My instinct is that it is misleading to try and find a distinction in the senses. Every reference work I can find gives them together as one sense (including the OED, dictionary.com, Websters, Merriam-Webster, and AHD). Why do you think it's necessary or useful to separate them? Widsith 15:45, 21 September 2006 (UTC)
- Two reasons, there are distinct religious implications tied to the word and differences of translation. While the word thaumaturgy could legitimately be applied to both "actual" working of miracles, a distinction exists in meaning between this and "trickery" or "magic". The Wells quote I provided fits the first sense of true miracle-working to change the natural order (and is a good short story which I recommend reading anyway). Thaumaturgy could also be used to describe the actions of Moses in the Biblical account of the Egyptian plagues, or Christ in the Christian Bible. Both of these situations differ from any use of "witchcraft" or "magic" (and amny people would be offended deeply by linking the two), and so do not carry the same meaning. The sense of "witchcraft" also translates differently (as can be seen in the French already listed) from "miracle-working". When there is a separate set of translations, there is usually good cause for separating the senses in English as well. --EncycloPetey 16:57, 21 September 2006 (UTC)
I appreciate your thoughtful response, but I must disagree. The reason a separate French translation has popped up is only in response to the English glosses of ‘sorcery, witchcraft’; but it is not exact to claim that these represent a separate sense of the word thaumaturgy. In fact, thaumaturgie has exactly the same range of meaning as the English word, which is to say it encompasses both ‘miracle-working’ as well as the more general ‘magic’. You would only use sorcellerie to translate specifically ‘witchcraft’ or ‘sorcery’, which is not a very good definition of thaumaturgy anyway. The religiously-minded would certainly feel upset by any claim that ‘miracle-working’ and ‘witchcraft’ are equivalent, but the point of the word thaumaturgy is that it takes in the whole range of supernatural work.
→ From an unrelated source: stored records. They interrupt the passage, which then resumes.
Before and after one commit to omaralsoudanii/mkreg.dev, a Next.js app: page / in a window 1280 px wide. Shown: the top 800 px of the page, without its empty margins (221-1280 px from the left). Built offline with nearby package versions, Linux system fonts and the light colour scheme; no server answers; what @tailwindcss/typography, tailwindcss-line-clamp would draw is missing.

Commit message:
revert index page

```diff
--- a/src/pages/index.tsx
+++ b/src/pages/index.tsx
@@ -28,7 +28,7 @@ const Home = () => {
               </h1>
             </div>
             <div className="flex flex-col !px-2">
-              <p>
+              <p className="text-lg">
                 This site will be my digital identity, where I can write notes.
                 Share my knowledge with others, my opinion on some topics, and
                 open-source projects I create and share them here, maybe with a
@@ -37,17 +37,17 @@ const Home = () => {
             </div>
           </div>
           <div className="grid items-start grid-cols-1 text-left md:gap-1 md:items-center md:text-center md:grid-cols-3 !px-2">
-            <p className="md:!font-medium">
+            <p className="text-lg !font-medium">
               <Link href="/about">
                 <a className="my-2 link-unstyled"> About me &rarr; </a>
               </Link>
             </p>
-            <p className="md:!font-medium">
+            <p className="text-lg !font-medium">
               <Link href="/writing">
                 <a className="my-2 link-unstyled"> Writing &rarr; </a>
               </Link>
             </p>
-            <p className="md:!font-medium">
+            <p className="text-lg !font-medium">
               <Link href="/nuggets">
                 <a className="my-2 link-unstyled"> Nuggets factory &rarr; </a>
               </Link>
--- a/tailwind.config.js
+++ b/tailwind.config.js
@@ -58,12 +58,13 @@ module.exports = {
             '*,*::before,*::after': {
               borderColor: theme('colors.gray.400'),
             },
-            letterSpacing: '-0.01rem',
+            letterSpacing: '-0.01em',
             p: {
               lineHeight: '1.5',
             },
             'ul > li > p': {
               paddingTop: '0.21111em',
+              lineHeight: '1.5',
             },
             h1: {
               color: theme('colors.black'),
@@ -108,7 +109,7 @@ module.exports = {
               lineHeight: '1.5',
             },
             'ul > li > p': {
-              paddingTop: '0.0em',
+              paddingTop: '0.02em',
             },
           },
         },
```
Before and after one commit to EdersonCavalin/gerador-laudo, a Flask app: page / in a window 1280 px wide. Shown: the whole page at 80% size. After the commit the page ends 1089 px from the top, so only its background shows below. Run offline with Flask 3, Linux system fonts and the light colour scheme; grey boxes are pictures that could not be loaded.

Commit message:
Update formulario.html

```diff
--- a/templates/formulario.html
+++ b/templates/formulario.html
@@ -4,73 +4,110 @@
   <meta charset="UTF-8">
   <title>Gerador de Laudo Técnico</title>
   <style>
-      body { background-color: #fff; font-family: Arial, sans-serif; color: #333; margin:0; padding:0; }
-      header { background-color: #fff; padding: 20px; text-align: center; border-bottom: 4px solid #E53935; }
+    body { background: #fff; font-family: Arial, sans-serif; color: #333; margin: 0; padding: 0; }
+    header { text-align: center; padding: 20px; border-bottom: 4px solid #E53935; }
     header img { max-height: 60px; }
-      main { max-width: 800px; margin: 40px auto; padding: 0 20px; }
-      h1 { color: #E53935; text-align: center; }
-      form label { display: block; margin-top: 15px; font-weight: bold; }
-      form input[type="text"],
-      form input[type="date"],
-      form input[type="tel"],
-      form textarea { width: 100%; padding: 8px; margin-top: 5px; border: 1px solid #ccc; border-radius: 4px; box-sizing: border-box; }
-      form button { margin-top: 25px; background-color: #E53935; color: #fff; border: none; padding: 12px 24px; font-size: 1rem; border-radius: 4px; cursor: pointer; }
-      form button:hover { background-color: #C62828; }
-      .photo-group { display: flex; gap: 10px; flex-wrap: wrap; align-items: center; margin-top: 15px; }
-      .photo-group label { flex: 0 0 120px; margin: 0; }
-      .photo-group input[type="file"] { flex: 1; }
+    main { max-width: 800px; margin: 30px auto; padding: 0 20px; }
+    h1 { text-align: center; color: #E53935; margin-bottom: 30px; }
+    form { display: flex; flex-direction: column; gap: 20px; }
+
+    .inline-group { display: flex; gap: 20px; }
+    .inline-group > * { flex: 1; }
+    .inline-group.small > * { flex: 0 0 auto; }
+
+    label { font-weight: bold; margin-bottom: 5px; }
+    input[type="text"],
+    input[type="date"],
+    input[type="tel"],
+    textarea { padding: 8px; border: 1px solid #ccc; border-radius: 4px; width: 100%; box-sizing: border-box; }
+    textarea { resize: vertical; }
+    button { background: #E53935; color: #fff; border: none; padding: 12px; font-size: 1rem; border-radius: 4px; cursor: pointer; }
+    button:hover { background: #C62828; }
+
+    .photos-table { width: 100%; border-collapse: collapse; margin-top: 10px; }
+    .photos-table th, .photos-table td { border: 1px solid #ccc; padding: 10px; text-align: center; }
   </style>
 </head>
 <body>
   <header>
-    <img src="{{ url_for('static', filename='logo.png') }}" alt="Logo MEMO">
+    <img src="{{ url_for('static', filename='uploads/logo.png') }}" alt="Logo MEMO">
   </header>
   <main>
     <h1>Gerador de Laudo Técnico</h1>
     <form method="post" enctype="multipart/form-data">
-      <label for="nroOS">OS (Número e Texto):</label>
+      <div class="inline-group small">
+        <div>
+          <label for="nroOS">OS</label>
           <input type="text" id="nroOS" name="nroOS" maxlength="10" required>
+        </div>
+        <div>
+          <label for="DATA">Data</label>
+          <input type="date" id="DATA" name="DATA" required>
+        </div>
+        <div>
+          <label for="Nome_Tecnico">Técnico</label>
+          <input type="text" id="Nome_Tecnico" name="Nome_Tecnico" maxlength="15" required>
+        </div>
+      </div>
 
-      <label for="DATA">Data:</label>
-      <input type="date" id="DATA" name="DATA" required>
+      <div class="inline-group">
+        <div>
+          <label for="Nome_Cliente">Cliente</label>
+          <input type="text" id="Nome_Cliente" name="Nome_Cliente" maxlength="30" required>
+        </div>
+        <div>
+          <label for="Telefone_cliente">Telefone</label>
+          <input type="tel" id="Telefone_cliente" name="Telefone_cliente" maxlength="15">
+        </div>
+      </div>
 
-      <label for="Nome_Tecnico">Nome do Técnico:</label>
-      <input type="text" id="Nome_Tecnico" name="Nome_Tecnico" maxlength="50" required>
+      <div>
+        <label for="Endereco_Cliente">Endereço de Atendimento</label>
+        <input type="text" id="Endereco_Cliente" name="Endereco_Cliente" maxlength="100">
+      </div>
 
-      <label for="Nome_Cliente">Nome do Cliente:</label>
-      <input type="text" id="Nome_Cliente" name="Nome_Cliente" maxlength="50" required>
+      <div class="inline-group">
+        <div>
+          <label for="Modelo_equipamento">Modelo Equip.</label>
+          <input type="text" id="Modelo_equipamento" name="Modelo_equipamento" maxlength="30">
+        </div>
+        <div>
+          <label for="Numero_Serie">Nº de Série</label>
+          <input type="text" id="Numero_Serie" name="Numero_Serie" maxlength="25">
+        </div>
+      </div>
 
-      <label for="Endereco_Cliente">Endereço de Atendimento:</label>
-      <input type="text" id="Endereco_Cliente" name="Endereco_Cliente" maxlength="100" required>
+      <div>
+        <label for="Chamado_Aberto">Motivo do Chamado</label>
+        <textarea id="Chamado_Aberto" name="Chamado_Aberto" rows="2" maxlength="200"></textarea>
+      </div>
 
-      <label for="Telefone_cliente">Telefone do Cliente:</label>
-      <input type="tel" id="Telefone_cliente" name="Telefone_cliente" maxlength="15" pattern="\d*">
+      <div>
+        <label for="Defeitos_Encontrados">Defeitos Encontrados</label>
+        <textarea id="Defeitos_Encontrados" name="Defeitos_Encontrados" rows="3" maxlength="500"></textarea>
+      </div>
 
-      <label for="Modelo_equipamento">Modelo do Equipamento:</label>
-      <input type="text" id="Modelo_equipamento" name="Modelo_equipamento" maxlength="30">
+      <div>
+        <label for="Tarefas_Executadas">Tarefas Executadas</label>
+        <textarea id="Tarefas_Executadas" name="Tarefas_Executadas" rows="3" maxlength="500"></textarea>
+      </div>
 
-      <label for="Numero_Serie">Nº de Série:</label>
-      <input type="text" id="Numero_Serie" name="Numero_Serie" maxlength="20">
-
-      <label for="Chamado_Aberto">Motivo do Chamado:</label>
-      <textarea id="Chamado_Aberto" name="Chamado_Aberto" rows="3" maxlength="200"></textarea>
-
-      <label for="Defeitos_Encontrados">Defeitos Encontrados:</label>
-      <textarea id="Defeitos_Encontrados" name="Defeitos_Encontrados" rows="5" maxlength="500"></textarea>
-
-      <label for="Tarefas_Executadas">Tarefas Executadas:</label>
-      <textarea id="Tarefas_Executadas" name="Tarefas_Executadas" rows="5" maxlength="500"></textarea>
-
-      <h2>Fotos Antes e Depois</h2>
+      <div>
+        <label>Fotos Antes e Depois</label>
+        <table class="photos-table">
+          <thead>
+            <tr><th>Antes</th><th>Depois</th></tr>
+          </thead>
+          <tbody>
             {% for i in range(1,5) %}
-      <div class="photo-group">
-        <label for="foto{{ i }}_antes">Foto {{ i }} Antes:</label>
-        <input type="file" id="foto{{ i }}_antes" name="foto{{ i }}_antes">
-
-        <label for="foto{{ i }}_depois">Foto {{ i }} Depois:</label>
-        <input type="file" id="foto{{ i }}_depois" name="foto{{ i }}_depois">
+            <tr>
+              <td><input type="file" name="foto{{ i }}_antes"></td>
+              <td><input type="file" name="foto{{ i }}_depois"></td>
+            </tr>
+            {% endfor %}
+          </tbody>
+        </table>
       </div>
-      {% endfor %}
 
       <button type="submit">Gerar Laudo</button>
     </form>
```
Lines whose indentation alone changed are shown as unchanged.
To me, dividing the senses is creating difference where there is none, and somewhat comparable to adding ‘Labrador’ and ‘spaniel’ as separate senses of dog. Widsith 17:16, 21 September 2006 (UTC)
- To me, it sounds as though the real issue is what should be included in the definition at all. I see three possible points of inculsion: (1) "actual" working of miracles (whether historical or in a work of fiction), (2) the working of miracles through trickery, (3) withcraft and sorcery (and the negative connotations those carry). Clearly the first point is included in the definition, as we have a cite from H. G. Wells to support it. The other two are (so far) only supported by definitions in published dictionaries. I'll take a look at the OED when I have the chance, and will see what quotations they've used. I'll also hunt for additional citations that may (or may not) support inclusion of the other two points. If we can accrue enough citatrions, we may be able to make a clearer determination. --EncycloPetey 14:29, 22 September 2006 (UTC)